The finding, published in the European Heart Journal, found that close to all EU countries have experienced a large and significant reduction in death rates from CHD over the past three decades in both women and men, when all ages were observed together.

Coronary heart disease is the number one cause of death in the UK.. CHD is a narrowing of the blood vessels that supply oxygen and blood to the heart.

It is usually caused by plaque accumulation on the artery walls (atherosclerosis). CHD causes chest pain, shortness of breath, heart attack, and other symptoms.

In 2010, deaths rates from heart disease were halved in the US because Americans were smoking less, watching their cholesterol and controlling their high blood pressure.
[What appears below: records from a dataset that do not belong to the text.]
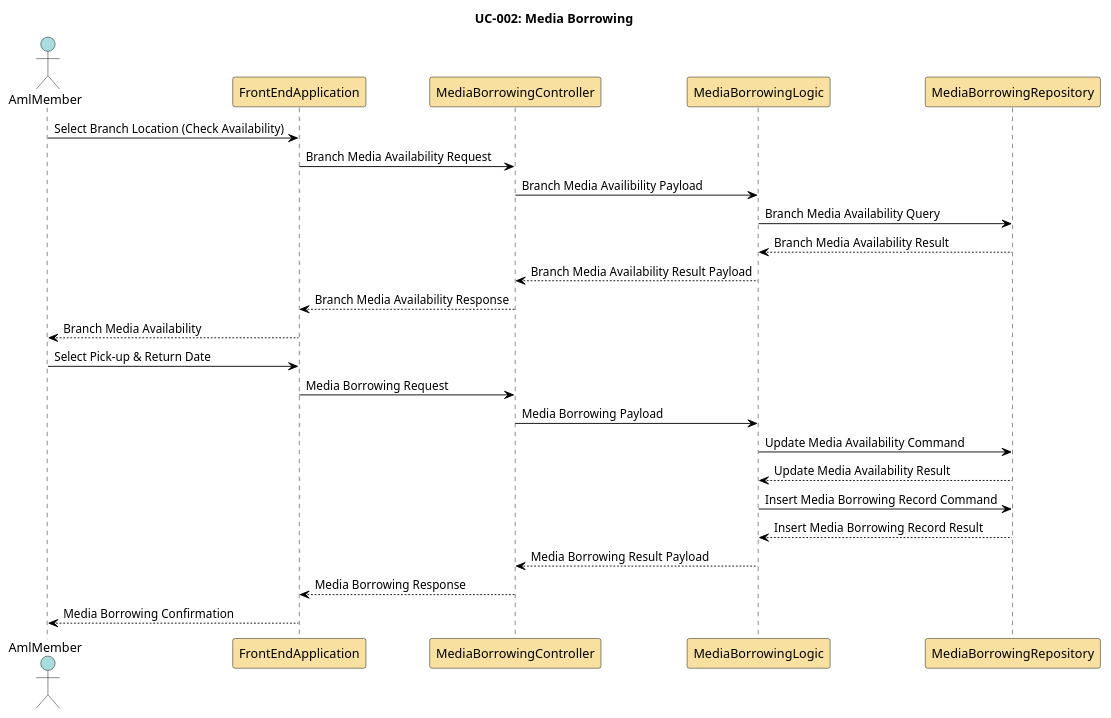
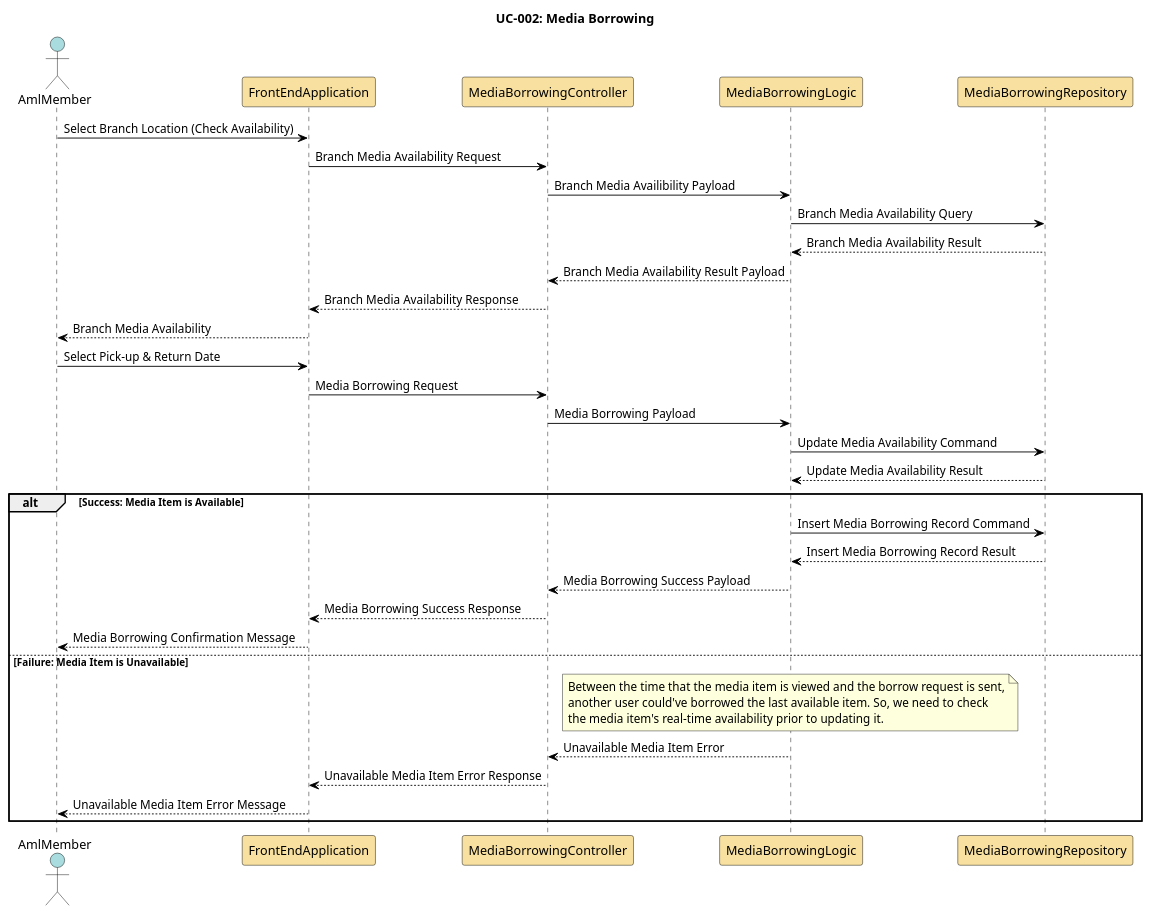
Before and after one commit to Nox-iv/group-11: the diagram in documentation/uml-sequence/media-borrowing/media-borrowing-2.puml, drawn with PlantUML.

Commit message:
Media borrowing sequence diagram alternate scenario.

```diff
--- a/documentation/uml-sequence/media-borrowing/media-borrowing-2.puml
+++ b/documentation/uml-sequence/media-borrowing/media-borrowing-2.puml
@@ -1,49 +1,57 @@
 @startuml media-borrowing
 
 skinparam sequence {
     ActorBorderColor Black
     ActorBackgroundColor #A9DCDF
     ParticipantBorderColor Black
     ParticipantBackgroundColor #F8E1A0
     LifeLineBorderColor Black
     LifeLineBackgroundColor White
     NoteBorderColor Black
     NoteBackgroundColor #FEFECE
     ArrowColor Black
     ArrowThickness 1
     ActivationBorderColor Black
     ActivationBackgroundColor #B3E2CD
 }
 
 title UC-002: Media Borrowing
 
 actor AmlMember as aml_member
 participant FrontEndApplication as front_end
 participant MediaBorrowingController as media_borrowing_controller
 participant MediaBorrowingLogic as media_borrowing_logic
 participant MediaBorrowingRepository as media_borrowing_repo
 
 aml_member -> front_end: Select Branch Location (Check Availability)
 front_end -> media_borrowing_controller: Branch Media Availability Request
 media_borrowing_controller -> media_borrowing_logic: Branch Media Availibility Payload
 media_borrowing_logic -> media_borrowing_repo: Branch Media Availability Query
 media_borrowing_repo --> media_borrowing_logic: Branch Media Availability Result
 media_borrowing_logic --> media_borrowing_controller: Branch Media Availability Result Payload
 media_borrowing_controller --> front_end: Branch Media Availability Response
 front_end --> aml_member: Branch Media Availability 
 
 aml_member -> front_end: Select Pick-up & Return Date
 front_end -> media_borrowing_controller: Media Borrowing Request
 media_borrowing_controller -> media_borrowing_logic: Media Borrowing Payload
 media_borrowing_logic -> media_borrowing_repo: Update Media Availability Command
 media_borrowing_repo --> media_borrowing_logic: Update Media Availability Result
+alt Success: Media Item is Available
 media_borrowing_logic -> media_borrowing_repo: Insert Media Borrowing Record Command
 media_borrowing_repo --> media_borrowing_logic: Insert Media Borrowing Record Result
-media_borrowing_logic --> media_borrowing_controller: Media Borrowing Result Payload
-media_borrowing_controller --> front_end: Media Borrowing Response
-front_end --> aml_member: Media Borrowing Confirmation
-
-
-
+media_borrowing_logic --> media_borrowing_controller: Media Borrowing Success Payload
+media_borrowing_controller --> front_end: Media Borrowing Success Response
+front_end --> aml_member: Media Borrowing Confirmation Message
+else Failure: Media Item is Unavailable
+note over media_borrowing_logic
+Between the time that the media item is viewed and the borrow request is sent,
+another user could've borrowed the last available item. So, we need to check
+the media item's real-time availability prior to updating it.
+end note
+media_borrowing_logic --> media_borrowing_controller: Unavailable Media Item Error
+media_borrowing_controller --> front_end: Unavailable Media Item Error Response
+front_end --> aml_member: Unavailable Media Item Error Message
+end
 
 @enduml
```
Experts say that drop was also due to therapies for heart disease, but most importantly preventing heart disease from developing in the first place.

In 2009, a study in the Canadian Medical Association Journal reported that the rate of deaths and hospital admissions for heart disease fell by 30% over the previous decade in Canada.

Risk factors for coronary heart disease include:

  • genetics
  • smoking
  • uncontrolled high blood pressure
  • high blood cholesterol
  • diabetes
  • obesity
  • emotional/mental stress

Simon Gillespie, Chief Executive at the British Heart Foundation, said:

“The picture of heart disease mortality may be improving but we’re an awful long way from back-patting and hand-clapping. More than two million people are battling coronary heart disease in the UK and, while our work in science labs and improving prevention and care has made a huge difference, that’s two million people too many.

After such rapid and far-reaching reforms to our healthcare system, it’s now vitally important politicians and clinicians don’t lose sight of the fact that coronary heart disease is still the UK’s single biggest killer. We must continue our efforts to make sure that no one dies prematurely of heart disease.”

Written by Kelly Fitzgerald